Back in January, I introduced the 430 Model for using polls to forecast elections. The name comes from the idea that you get 20 percent of your results from 80 percent of your work, and I only wanted to do about 20 percent of what Nate Silver does with FiveThirtyEight.
Since then I’ve wanted to do a bigger and better version for the general election. But since I’m the kind of guy who only wants to do 20 percent of the work, most of that didn’t happen. But I do have a slightly bigger and better version! So that’s something.
As before, I’m using the poll data from the Pollster API, combining the results and weighting by age to create a super-poll. Then I’m running 10,000 simulations using the results of the super-poll to figure out how likely each candidate is to win.
The code for this version is in a Jupyter notebook on GitHub, so you can play with it if you want to pretend Jill Stein matters or something.
Now to the results! Using the super-poll results since July, the race has looked like this:
Those lines are the 95% confidence bands. The story here is that, while things were pretty uncertain early in the race, Clinton began to separate after the first debate in September, and Trump has never been able to catch up. The recent revelations about the emails, for all the sturm und drang they caused, don’t really show up here. She’s just ahead. How ahead? This ahead:
Well, she’s not over fifty. But five and a half points is a pretty solid lead with as many polls as we’ve had. In 10,000 trial simulations, she won every single one. That’s as comfortable as you get.
So, any caution? If, as many suspect, there’s a weird Trumpian version of the Bradley Effect, then he has a better chance than the model projects, which is none.

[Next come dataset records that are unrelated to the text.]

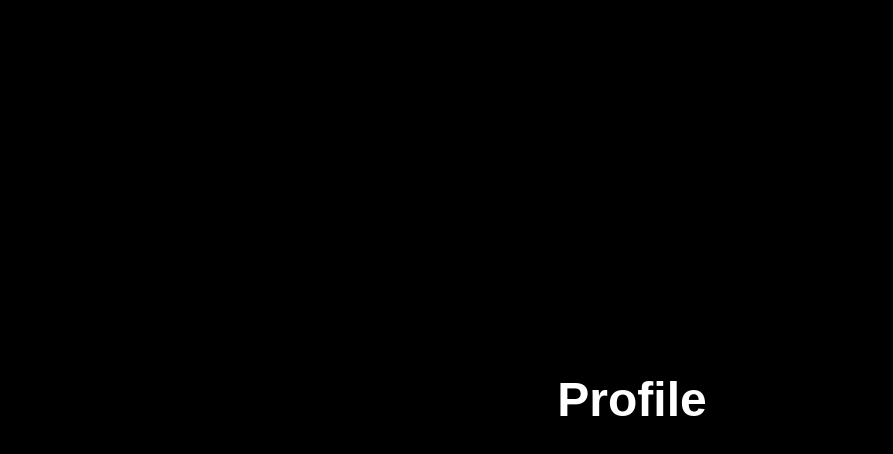
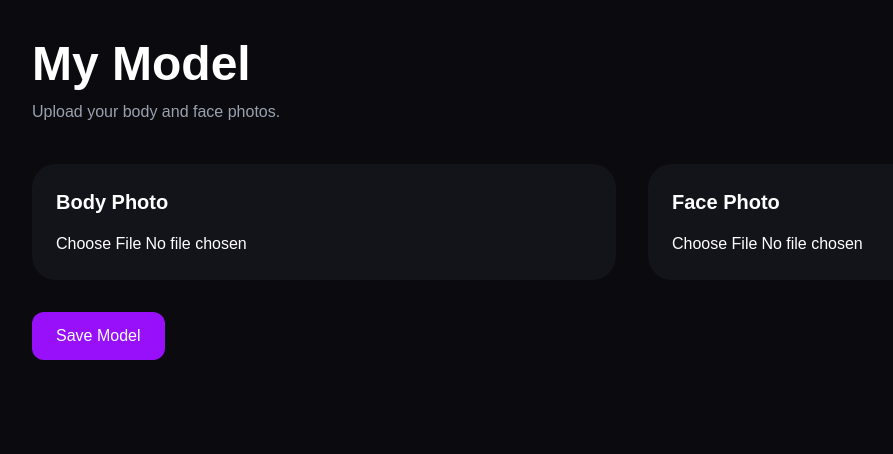
Before and after one commit to vardrobesd/vardrobe, a Next.js app in the folder frontend/: page /profile in a window 1280 px wide. Shown: the top 454 px of the page, without its empty margins (8-901 px from the left). Built offline with nearby package versions, Linux system fonts and the light colour scheme; no server answers.

Commit message:
Build user model system

```diff
--- a/frontend/app/profile/page.tsx
+++ b/frontend/app/profile/page.tsx
@@ -1,7 +1,152 @@
-export default function Profile() {
+"use client";
+
+import { useState } from "react";
+import { supabase } from "@/lib/supabase";
+
+export default function ProfilePage() {
+
+  const [bodyImage, setBodyImage] =
+    useState<string | null>(null);
+
+  const [faceImage, setFaceImage] =
+    useState<string | null>(null);
+  const [saved, setSaved] = useState(false);
+
+  const uploadBodyPhoto = async (
+    event: React.ChangeEvent<HTMLInputElement>
+  ) => {
+    const file = event.target.files?.[0];
+
+    if (!file) return;
+
+    const fileName =
+      `${Date.now()}-${file.name.replace(/[^a-zA-Z0-9.-]/g, "-")}`;
+
+    const { error } = await supabase.storage
+      .from("user-models")
+      .upload(fileName, file);
+
+    if (error) {
+      alert(error.message);
+      return;
+    }
+
+    const { data } = supabase.storage
+      .from("user-models")
+      .getPublicUrl(fileName);
+
+    setBodyImage(data.publicUrl);
+  };
+  const uploadFacePhoto = async (
+    event: React.ChangeEvent<HTMLInputElement>
+  ) => {
+    const file = event.target.files?.[0];
+
+    if (!file) return;
+
+    const fileName =
+      `${Date.now()}-${file.name.replace(/[^a-zA-Z0-9.-]/g, "-")}`;
+
+    const { error } = await supabase.storage
+      .from("user-models")
+      .upload(fileName, file);
+
+    if (error) {
+      alert(error.message);
+      return;
+    }
+
+    const { data } = supabase.storage
+      .from("user-models")
+      .getPublicUrl(fileName);
+
+    setFaceImage(data.publicUrl);
+  };
+  const saveModel = async () => {
+    if (!bodyImage || !faceImage) {
+      alert("Upload both images first");
+      return;
+    }
+
+    const { error } = await supabase
+      .from("user_models")
+      .insert({
+        body_photo_url: bodyImage,
+        face_photo_url: faceImage,
+      });
+
+    if (error) {
+      alert(error.message);
+      return;
+    }
+
+    setSaved(true);
+  };
   return (
-    <div className="min-h-screen bg-black text-white flex items-center justify-center">
-      <h1 className="text-5xl font-bold">Profile</h1>
-    </div>
+    <main className="min-h-screen bg-[#0B0B0F] text-white p-10">
+      <h1 className="text-5xl font-bold">
+        My Model
+      </h1>
+
+      <p className="text-gray-400 mt-3">
+        Upload your body and face photos.
+      </p>
+
+      <div className="grid md:grid-cols-2 gap-8 mt-10">
+        <div className="bg-[#13131A] p-6 rounded-3xl">
+          <h2 className="text-xl font-semibold">
+            Body Photo
+          </h2>
+
+          <input
+            type="file"
+            className="mt-4"
+            accept="image/*"
+            onChange={uploadBodyPhoto}
+          />
+          {bodyImage && (
+            <img
+              src={bodyImage}
+              alt="Body"
+              className="mt-4 rounded-2xl w-full"
+            />
+          )}
+        </div>
+
+        <div className="bg-[#13131A] p-6 rounded-3xl">
+          <h2 className="text-xl font-semibold">
+            Face Photo
+          </h2>
+
+          <input
+            type="file"
+            className="mt-4"
+            accept="image/*"
+            onChange={uploadFacePhoto}
+          />
+          {faceImage && (
+            <img
+              src={faceImage}
+              alt="Face"
+              className="mt-4 rounded-2xl w-full"
+            />
+          )}
+        </div>
+      </div>
+      <div className="mt-8">
+        <button
+          onClick={saveModel}
+          className="bg-purple-600 px-6 py-3 rounded-xl"
+        >
+          Save Model
+        </button>
+
+        {saved && (
+          <p className="text-green-400 mt-3">
+            Model saved successfully
+          </p>
+        )}
+      </div>
+    </main>
   );
 }
--- a/frontend/app/wardrobe/page.tsx
+++ b/frontend/app/wardrobe/page.tsx
@@ -1,11 +1,31 @@
 "use client";
 
-import { useState } from "react";
+import { useEffect, useState } from "react";
 import { supabase } from "@/lib/supabase";
 
 export default function WardrobePage() {
   const [images, setImages] = useState<string[]>([]);
   const [uploading, setUploading] = useState(false);
+  useEffect(() => {
+    loadClothes();
+  }, []);
+
+  const loadClothes = async () => {
+    const { data, error } = await supabase
+      .from("clothes")
+      .select("*");
+
+    if (error) {
+      console.error(error);
+      return;
+    }
+
+    const urls = data.map(
+      (item) => item.image_url
+    );
+
+    setImages(urls);
+  };
 
   const handleImageChange = async (
     event: React.ChangeEvent<HTMLInputElement>
```
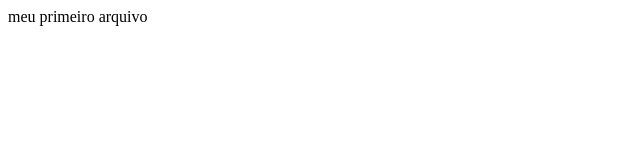
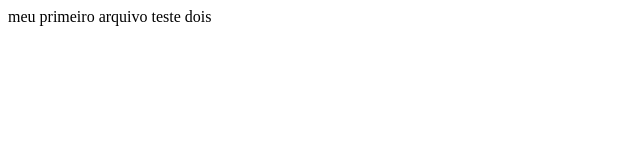
Before and after one commit to Jarylson/meu-projeto-versionado, a plain HTML site: page index.html in a window 1280 px wide. Shown: the full height of the page, 0-640 px from the left. Drawn offline with Linux system fonts and the light colour scheme.

Commit message:
teste dois

```diff
--- a/index.html
+++ b/index.html
@@ -1,5 +1,6 @@
 <html>
 <body>
 meu primeiro arquivo
+teste dois
 </body>
 </html>
```
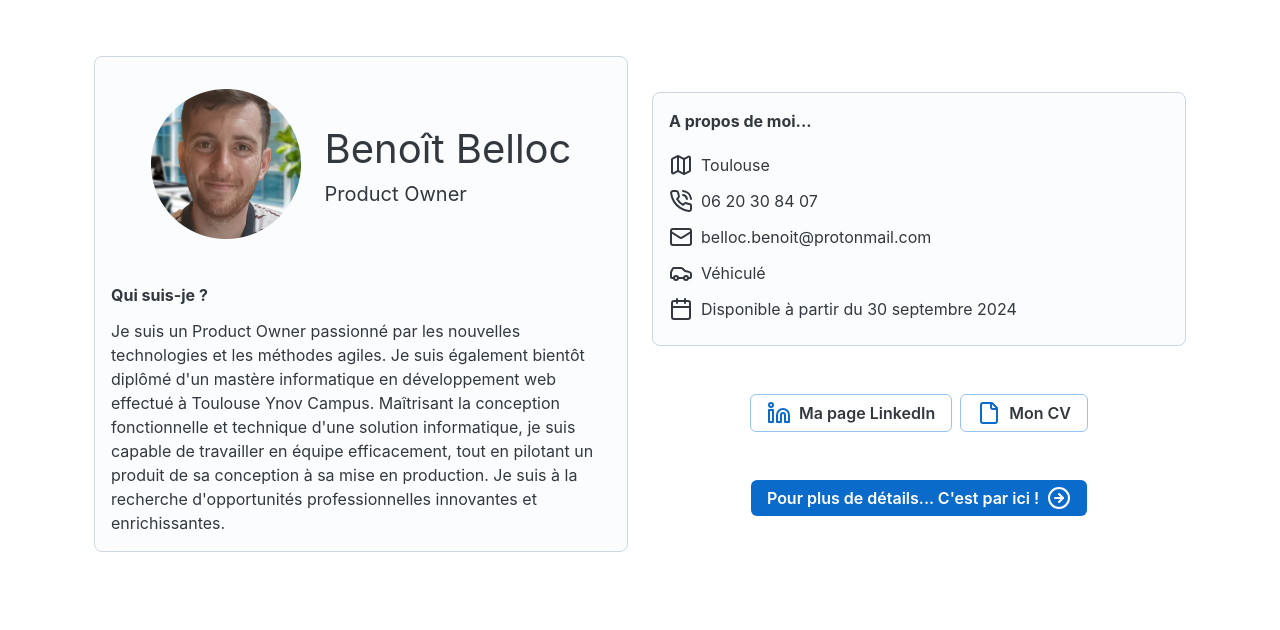
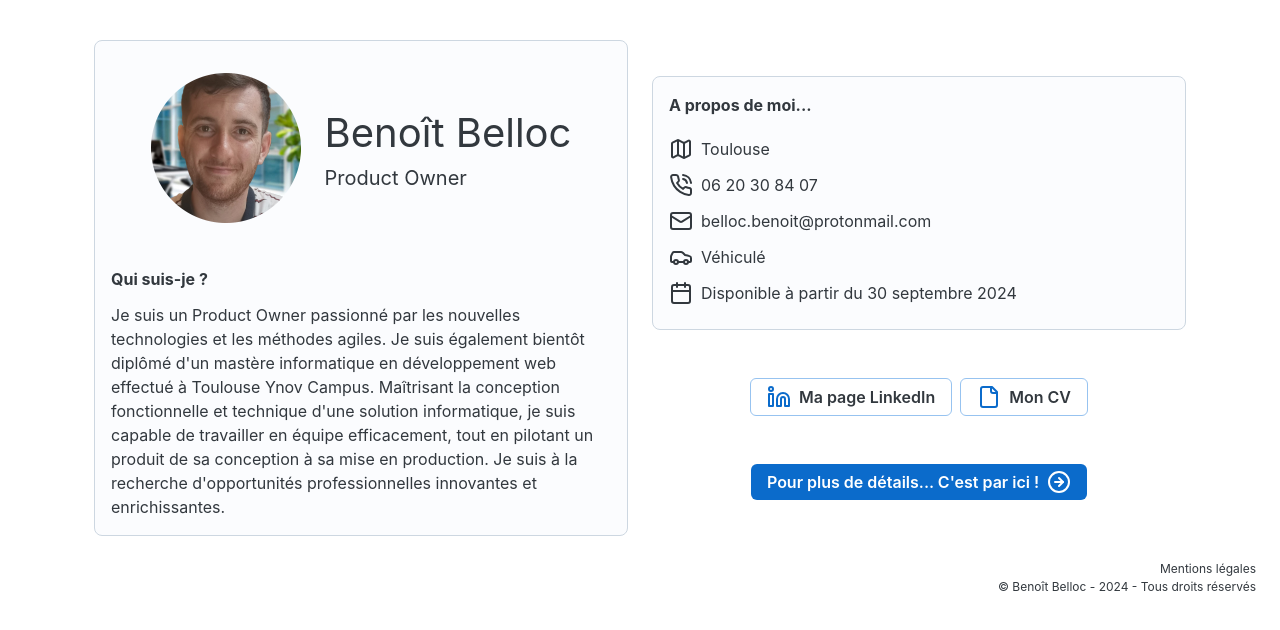
Before and after one commit to benoitbelloc/portfolio, a React (Vite) app: page / in a window 1280 px wide. Shown: the top 630 px of the page. Built offline with nearby package versions, Linux system fonts and the light colour scheme.

Commit message:
ajout des mentions legales

```diff
--- a/src/component/certifications.tsx
+++ b/src/component/certifications.tsx
@@ -65,6 +65,10 @@ export default function Certifications() {
           </Card>
         </Stack>
       </Stack>
+      <Stack alignItems={"flex-end"} direction={"column"} mt={3}>
+        <Typography fontSize={12}>Mentions légales</Typography>
+        <Typography fontSize={12}>© Benoît Belloc - 2024 - Tous droits réservés</Typography>
+      </Stack>
     </div>
     )
 }
--- a/src/component/contact.tsx
+++ b/src/component/contact.tsx
@@ -70,6 +70,10 @@ export default function Contact() {
           </form>
         </Stack>
       </Stack>
+      <Stack alignItems={"flex-end"} direction={"column"} mb={0}>
+        <Typography fontSize={12}>Mentions légales</Typography>
+        <Typography fontSize={12}>© Benoît Belloc - 2024 - Tous droits réservés</Typography>
+      </Stack>
     </div>
     )
 }
--- a/src/component/experiences.tsx
+++ b/src/component/experiences.tsx
@@ -224,6 +224,10 @@ export default function Experiences() {
           </TabPanel>
         </Tabs>
       </Stack>
+      <Stack alignItems={"flex-end"} direction={"column"} mt={10}>
+        <Typography fontSize={12}>Mentions légales</Typography>
+        <Typography fontSize={12}>© Benoît Belloc - 2024 - Tous droits réservés</Typography>
+      </Stack>
     </div>
     )
 }
--- a/src/component/home.tsx
+++ b/src/component/home.tsx
@@ -66,6 +66,10 @@ export default function Home() {
           </Card>
         </Stack>
       </Stack>
+      <Stack alignItems={"flex-end"} direction={"column"} mt={3}>
+        <Typography fontSize={12}>Mentions légales</Typography>
+        <Typography fontSize={12}>© Benoît Belloc - 2024 - Tous droits réservés</Typography>
+      </Stack>
     </div>
     )
 }
--- a/src/component/presentation.tsx
+++ b/src/component/presentation.tsx
@@ -24,7 +24,7 @@ export default function Presentation() {
         spacing={3}
         justifyContent="center"
         alignItems="center"
-        mt={7}
+        mt={5}
       >
         <Card variant="outlined" sx={{ width: { xs: '100%', md: 500 }, maxWidth: '100%' }}>
           <Stack
@@ -94,6 +94,10 @@ export default function Presentation() {
           </Button>
         </Stack>
       </Stack>
+      <Stack alignItems={"flex-end"} direction={"column"} mt={3}>
+        <Typography fontSize={12}>Mentions légales</Typography>
+        <Typography fontSize={12}>© Benoît Belloc - 2024 - Tous droits réservés</Typography>
+      </Stack>
     </div>
     )
 }
--- a/src/component/skills.tsx
+++ b/src/component/skills.tsx
@@ -310,6 +310,10 @@ export default function Skills() {
                 </Stack>
                 </Stack>
             </Stack>
+            <Stack alignItems={"flex-end"} direction={"column"} mt={3}>
+        <Typography fontSize={12}>Mentions légales</Typography>
+        <Typography fontSize={12}>© Benoît Belloc - 2024 - Tous droits réservés</Typography>
+      </Stack>
         </div>
     )
 }
```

But with 0.2 percentage points standard error, he needs to get to swing better than two and a half points if he’s drawing them all from Clinton, and More if he’s getting them from the “Other” category. In the best case, that’s one secret supporter to every public one. That’s a tough road to hoe.
Still, this is a strictly poll-based model. If the polls are systematically wrong, then so is the model. We didn’t really see systematically wrong polling in the primaries, though we have seen it in votes abroad, such as Brexit. But that has to be the hope, if you’re a Trump supporter: that the polls are almost all wrong and in the same way.
My gut says no. Clinton’s got this one.